Originally, cow whips were plaited from buckskin, but today most you find are made from nylon paracord. I know some long-time cow whip makers use white paracord and beeswax, which, in my opinion, retains the nostalgic resemblance of buckskin. I like it a lot, but I primarily use paraffin wax on all my whips. Most folks order all sorts of colors, so the clear paraffin wax works best due to its transparent nature, not discoloring the whip.

What makes Cow Whips Unique

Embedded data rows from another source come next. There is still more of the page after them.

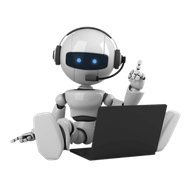
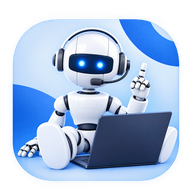
آیکن جدید نصب با طرح ربات سهبعدی ارسالی کاربر

diff --git a/public/index.html b/public/index.html
@@ -5,8 +5,8 @@
 <meta name="viewport" content="width=device-width, initial-scale=1.0, maximum-scale=1.0, minimum-scale=1.0, user-scalable=no, viewport-fit=cover">
 <meta name="theme-color" content="#f5f6f8">
 <link rel="icon" type="image/png" sizes="32x32" href="icon-32.png?v=2">
-<link rel="icon" type="image/png" sizes="192x192" href="icon-192.png?v=4">
-<link rel="apple-touch-icon" href="icon-192.png?v=4">
+<link rel="icon" type="image/png" sizes="192x192" href="icon-192.png?v=5">
+<link rel="apple-touch-icon" href="icon-192.png?v=5">
 <title>Mini Bot</title>
 <link rel="preconnect" href="https://fonts.googleapis.com">
 <link rel="preconnect" href="https://fonts.gstatic.com" crossorigin>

I find that a fair number of cow whips are much longer than other whips you will see. It isn’t uncommon to see cows whips 14′-16′ or ever longer. Most of mine range between 6′ and 14′, with 10 probably being most common. When working cattle, a long whip is advantageous, as you are farther away from the cattle on horseback. Also, longer whips are much easier to handle and crack via horseback. The most common way to use a cow whip is with the “overhand flick” crack. This keeps your whip to your side, avoiding your horse and allowing you to stay inline with the cattle.

As I said above, the handle is a separate piece from the whip body (also called a “thong”). The thong has two long “keeper” strands securely fasted inside the whip, which allow for it to be laced to the handle. The handle is then relatively easy to swap out and replace. Cow whips are also generally weighted with lead, making them heavy enough to produce a lot of momentum and a heck of a crack.


Well, that’s about all I have on cow whips for now. I don’t claim to know everything about them or their history. I’ve been plaiting and using whips for well over 12 years and this is just what I have experienced. If you have questions please feel free to contact me here, or if you would like to order a cow whip check out this page here!

Thanks for stopping by and God Bless!

Oh, and for those wondering, stock whips are an Australian style whip and often used today for whip cracking routines!

Similar Posts

Leave a Reply

Your email address will not be published. Required fields are marked *